Copy out each line of the data holding "Abril".

Detected change data »
++++++++++

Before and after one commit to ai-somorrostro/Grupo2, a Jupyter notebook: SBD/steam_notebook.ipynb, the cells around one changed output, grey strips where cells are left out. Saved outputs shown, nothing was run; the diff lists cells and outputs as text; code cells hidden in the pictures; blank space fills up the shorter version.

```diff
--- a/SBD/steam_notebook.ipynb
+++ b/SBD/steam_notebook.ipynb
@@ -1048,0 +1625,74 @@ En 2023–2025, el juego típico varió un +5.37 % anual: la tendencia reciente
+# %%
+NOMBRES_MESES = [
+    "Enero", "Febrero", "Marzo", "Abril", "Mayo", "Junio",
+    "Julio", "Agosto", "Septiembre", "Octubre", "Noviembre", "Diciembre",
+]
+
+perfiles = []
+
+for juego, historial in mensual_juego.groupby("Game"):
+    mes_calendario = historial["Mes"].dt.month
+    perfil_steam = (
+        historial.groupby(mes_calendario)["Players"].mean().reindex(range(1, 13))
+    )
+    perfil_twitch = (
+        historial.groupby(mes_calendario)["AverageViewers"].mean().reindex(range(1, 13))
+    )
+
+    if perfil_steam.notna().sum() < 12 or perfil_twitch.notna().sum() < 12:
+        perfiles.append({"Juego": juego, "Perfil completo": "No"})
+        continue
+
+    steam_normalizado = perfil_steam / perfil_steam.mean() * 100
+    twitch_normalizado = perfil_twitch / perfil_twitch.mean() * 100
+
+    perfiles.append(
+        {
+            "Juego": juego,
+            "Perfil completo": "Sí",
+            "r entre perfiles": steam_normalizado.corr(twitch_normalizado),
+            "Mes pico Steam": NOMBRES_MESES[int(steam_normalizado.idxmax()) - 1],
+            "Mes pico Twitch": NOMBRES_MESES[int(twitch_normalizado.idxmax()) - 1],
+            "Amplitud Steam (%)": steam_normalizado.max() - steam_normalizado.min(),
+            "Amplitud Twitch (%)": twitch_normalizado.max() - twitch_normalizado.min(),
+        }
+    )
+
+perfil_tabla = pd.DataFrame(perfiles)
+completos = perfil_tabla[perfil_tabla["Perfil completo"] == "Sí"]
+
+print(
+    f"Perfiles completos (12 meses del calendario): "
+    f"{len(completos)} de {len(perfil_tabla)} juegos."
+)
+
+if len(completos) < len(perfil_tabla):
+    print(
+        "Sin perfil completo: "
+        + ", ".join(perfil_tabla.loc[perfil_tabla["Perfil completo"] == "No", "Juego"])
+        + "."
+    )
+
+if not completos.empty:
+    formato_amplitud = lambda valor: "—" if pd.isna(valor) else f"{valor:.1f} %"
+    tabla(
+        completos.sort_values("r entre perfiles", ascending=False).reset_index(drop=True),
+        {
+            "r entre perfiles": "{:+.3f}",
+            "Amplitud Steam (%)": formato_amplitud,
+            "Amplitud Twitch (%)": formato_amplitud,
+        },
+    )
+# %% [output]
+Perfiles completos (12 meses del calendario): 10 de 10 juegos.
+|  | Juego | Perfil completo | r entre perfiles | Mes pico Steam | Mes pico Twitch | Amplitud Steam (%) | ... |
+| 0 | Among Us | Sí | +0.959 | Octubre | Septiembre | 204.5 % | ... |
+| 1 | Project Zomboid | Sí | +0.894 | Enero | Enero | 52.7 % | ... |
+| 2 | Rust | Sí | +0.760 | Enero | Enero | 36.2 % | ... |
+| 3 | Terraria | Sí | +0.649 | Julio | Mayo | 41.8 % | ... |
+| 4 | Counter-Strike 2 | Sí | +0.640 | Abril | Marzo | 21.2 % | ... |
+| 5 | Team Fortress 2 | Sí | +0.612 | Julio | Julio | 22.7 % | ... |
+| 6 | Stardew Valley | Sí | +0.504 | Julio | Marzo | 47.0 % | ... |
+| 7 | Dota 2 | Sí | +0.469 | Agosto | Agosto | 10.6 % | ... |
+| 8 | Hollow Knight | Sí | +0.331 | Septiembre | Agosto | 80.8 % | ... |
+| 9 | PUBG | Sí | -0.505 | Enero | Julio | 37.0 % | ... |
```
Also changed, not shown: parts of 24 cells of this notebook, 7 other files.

++++++++++

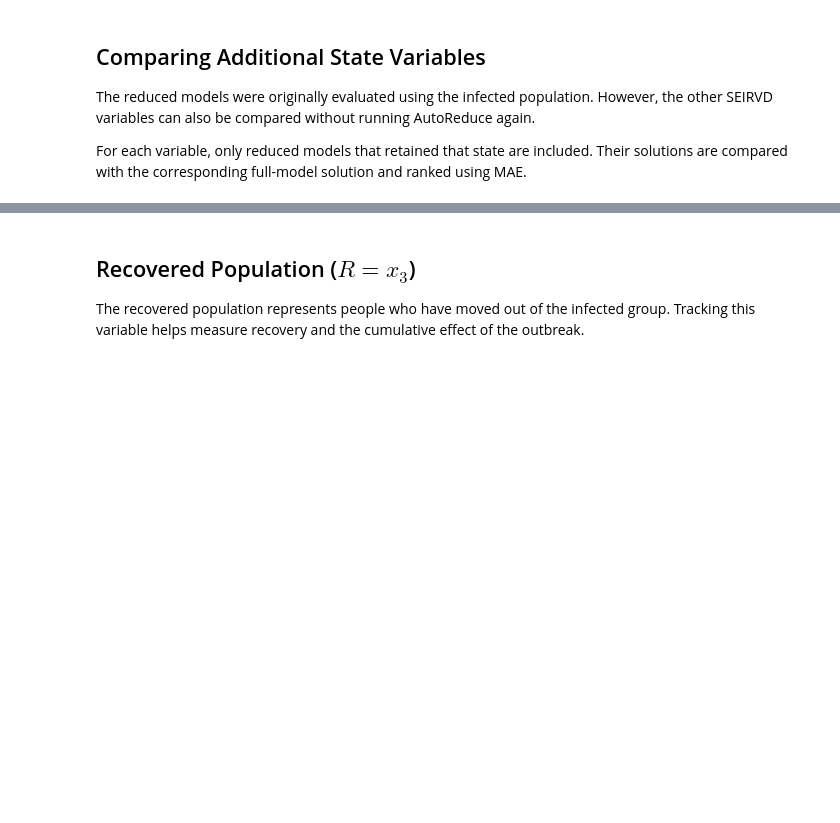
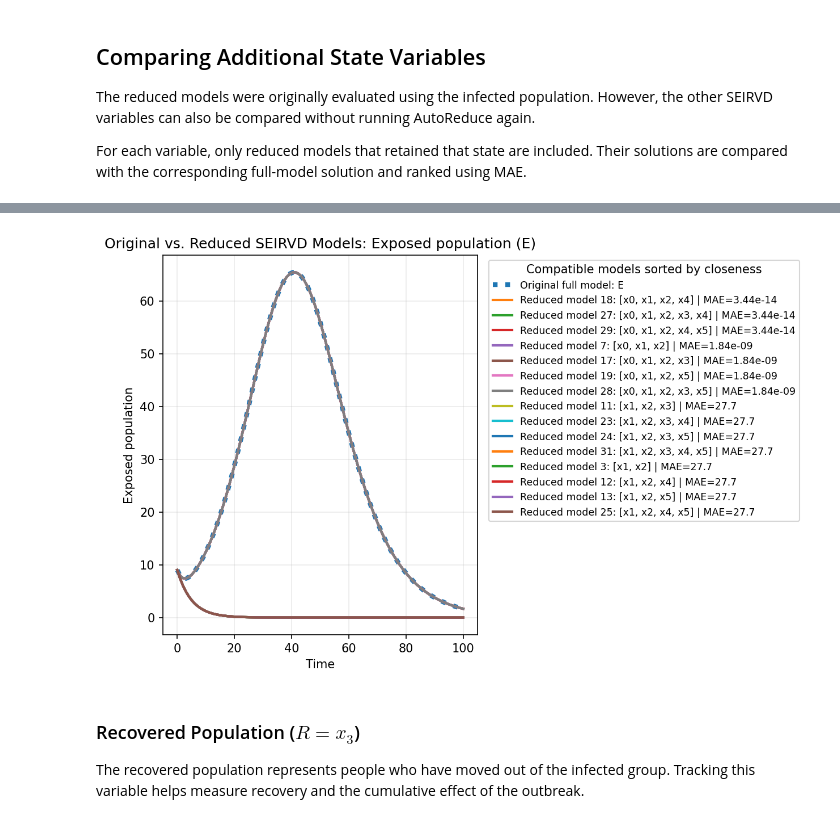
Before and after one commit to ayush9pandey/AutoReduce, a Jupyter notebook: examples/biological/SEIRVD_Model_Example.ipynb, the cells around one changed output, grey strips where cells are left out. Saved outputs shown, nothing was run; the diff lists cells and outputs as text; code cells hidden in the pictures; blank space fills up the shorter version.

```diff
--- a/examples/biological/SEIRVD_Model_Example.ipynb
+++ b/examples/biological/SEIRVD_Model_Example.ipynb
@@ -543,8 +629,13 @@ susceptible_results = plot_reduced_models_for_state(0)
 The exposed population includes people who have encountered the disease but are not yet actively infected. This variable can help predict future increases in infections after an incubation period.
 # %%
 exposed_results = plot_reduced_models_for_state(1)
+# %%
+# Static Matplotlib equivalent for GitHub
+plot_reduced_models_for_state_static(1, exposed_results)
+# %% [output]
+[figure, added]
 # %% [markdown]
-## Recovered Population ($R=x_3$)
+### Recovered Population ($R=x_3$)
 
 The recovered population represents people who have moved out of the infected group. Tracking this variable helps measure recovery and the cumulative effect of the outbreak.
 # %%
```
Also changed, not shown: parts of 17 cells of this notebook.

++++++++++

Worked solution »
+    "Enero", "Febrero", "Marzo", "Abril", "Mayo", "Junio",
+| 4 | Counter-Strike 2 | Sí | +0.640 | Abril | Marzo | 21.2 % | ... |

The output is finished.